Records supplied:
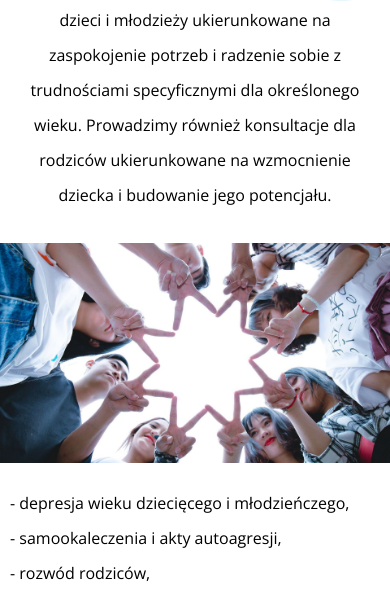
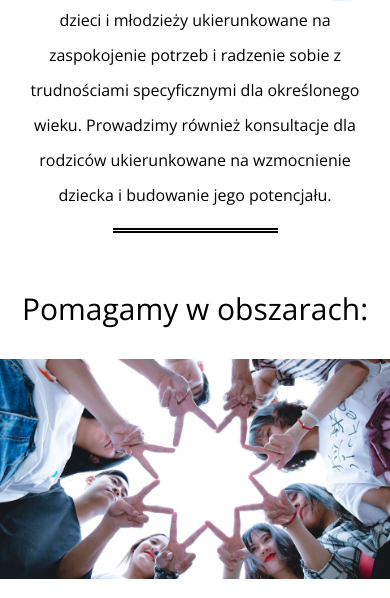
Before and after one commit to Elino1892/Centrum-Psychoterapii-i-edukacji-psychologicznej, a PHP site: page /pages/psychoterapia_dzieci.html in a window 390 px wide. Shown: the part 853-1451 px from the top of the page. Run offline with PHP 8.4, Linux system fonts and the light colour scheme; some libraries are stand-ins or nearby versions.

```diff
--- a/css/main.css
+++ b/css/main.css
@@ -2466,6 +2466,15 @@ html {
   }
 }
 
+.help-title {
+  font-size: 3rem;
+  text-align: center;
+  font-weight: 400;
+  -ms-flex-preferred-size: 100%;
+      flex-basis: 100%;
+  padding: 10px 0 30px;
+}
+
 .assistance__item {
   -webkit-transition: 1s;
   transition: 1s;
--- a/pages/index.html
+++ b/pages/index.html
@@ -72,6 +72,7 @@
 
     <section class="quotation">
     <h1 class="quotation__example">Jesteśmy, aby towarzyszyć w rozwiązywaniu trudności, pokonywaniu kryzysów życiowych, ale także w ciągłym rozwoju i inicjowaniu potrzebnej zmiany.</h1>
+     <hr class="team__border">
   </section>
 
 
--- a/pages/psychoterapia_dzieci.html
+++ b/pages/psychoterapia_dzieci.html
@@ -63,11 +63,13 @@
 
     <section class="quotation quotation-child">
     <h1 class="quotation__example quotation-child__example">W naszym Centrum prowadzimy grupy dla dzieci i młodzieży ukierunkowane na zaspokojenie potrzeb i radzenie sobie z trudnościami specyficznymi dla określonego wieku. Prowadzimy również konsultacje dla rodziców ukierunkowane na wzmocnienie dziecka i budowanie jego potencjału.</h1>
+     <hr class="team__border">
   </section>
 
 
+<h1 class="help-title">Pomagamy w obszarach:</h1>
+  <section class="assistance">
 
-  <section class="assistance">
     <div class="assistance__item">
       <img src="../images/psychoterapia_dzieci/assistance_1.jpg" class="assistance__item-image">
       <p class="assistance__item-description">
--- a/scss/components/psychotherapy_children/_assistance.scss
+++ b/scss/components/psychotherapy_children/_assistance.scss
@@ -1,4 +1,13 @@
+.help-title{
+      font-size: 3rem;
+      text-align: center;
+      font-weight: 400;
+      flex-basis: 100%;
+      padding: 10px 0 30px;
+}
+
 .assistance{
+
   &__item{
     &-image{
       width: 100%;
```
Also changed, not shown: 1 other file.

Task to complete: Copy each entry exactly as written, and drop the pictures from the copy.

Answer area:
Before and after one commit to Elino1892/Centrum-Psychoterapii-i-edukacji-psychologicznej, a PHP site: page /pages/psychoterapia_dzieci.html in a window 390 px wide. Shown: the part 853-1451 px from the top of the page. Run offline with PHP 8.4, Linux system fonts and the light colour scheme; some libraries are stand-ins or nearby versions.

```diff
--- a/css/main.css
+++ b/css/main.css
@@ -2466,6 +2466,15 @@ html {
   }
 }
 
+.help-title {
+  font-size: 3rem;
+  text-align: center;
+  font-weight: 400;
+  -ms-flex-preferred-size: 100%;
+      flex-basis: 100%;
+  padding: 10px 0 30px;
+}
+
 .assistance__item {
   -webkit-transition: 1s;
   transition: 1s;
--- a/pages/index.html
+++ b/pages/index.html
@@ -72,6 +72,7 @@
 
     <section class="quotation">
     <h1 class="quotation__example">Jesteśmy, aby towarzyszyć w rozwiązywaniu trudności, pokonywaniu kryzysów życiowych, ale także w ciągłym rozwoju i inicjowaniu potrzebnej zmiany.</h1>
+     <hr class="team__border">
   </section>
 
 
--- a/pages/psychoterapia_dzieci.html
+++ b/pages/psychoterapia_dzieci.html
@@ -63,11 +63,13 @@
 
     <section class="quotation quotation-child">
     <h1 class="quotation__example quotation-child__example">W naszym Centrum prowadzimy grupy dla dzieci i młodzieży ukierunkowane na zaspokojenie potrzeb i radzenie sobie z trudnościami specyficznymi dla określonego wieku. Prowadzimy również konsultacje dla rodziców ukierunkowane na wzmocnienie dziecka i budowanie jego potencjału.</h1>
+     <hr class="team__border">
   </section>
 
 
+<h1 class="help-title">Pomagamy w obszarach:</h1>
+  <section class="assistance">
 
-  <section class="assistance">
     <div class="assistance__item">
       <img src="../images/psychoterapia_dzieci/assistance_1.jpg" class="assistance__item-image">
       <p class="assistance__item-description">
--- a/scss/components/psychotherapy_children/_assistance.scss
+++ b/scss/components/psychotherapy_children/_assistance.scss
@@ -1,4 +1,13 @@
+.help-title{
+      font-size: 3rem;
+      text-align: center;
+      font-weight: 400;
+      flex-basis: 100%;
+      padding: 10px 0 30px;
+}
+
 .assistance{
+
   &__item{
     &-image{
       width: 100%;
```
Also changed, not shown: 1 other file.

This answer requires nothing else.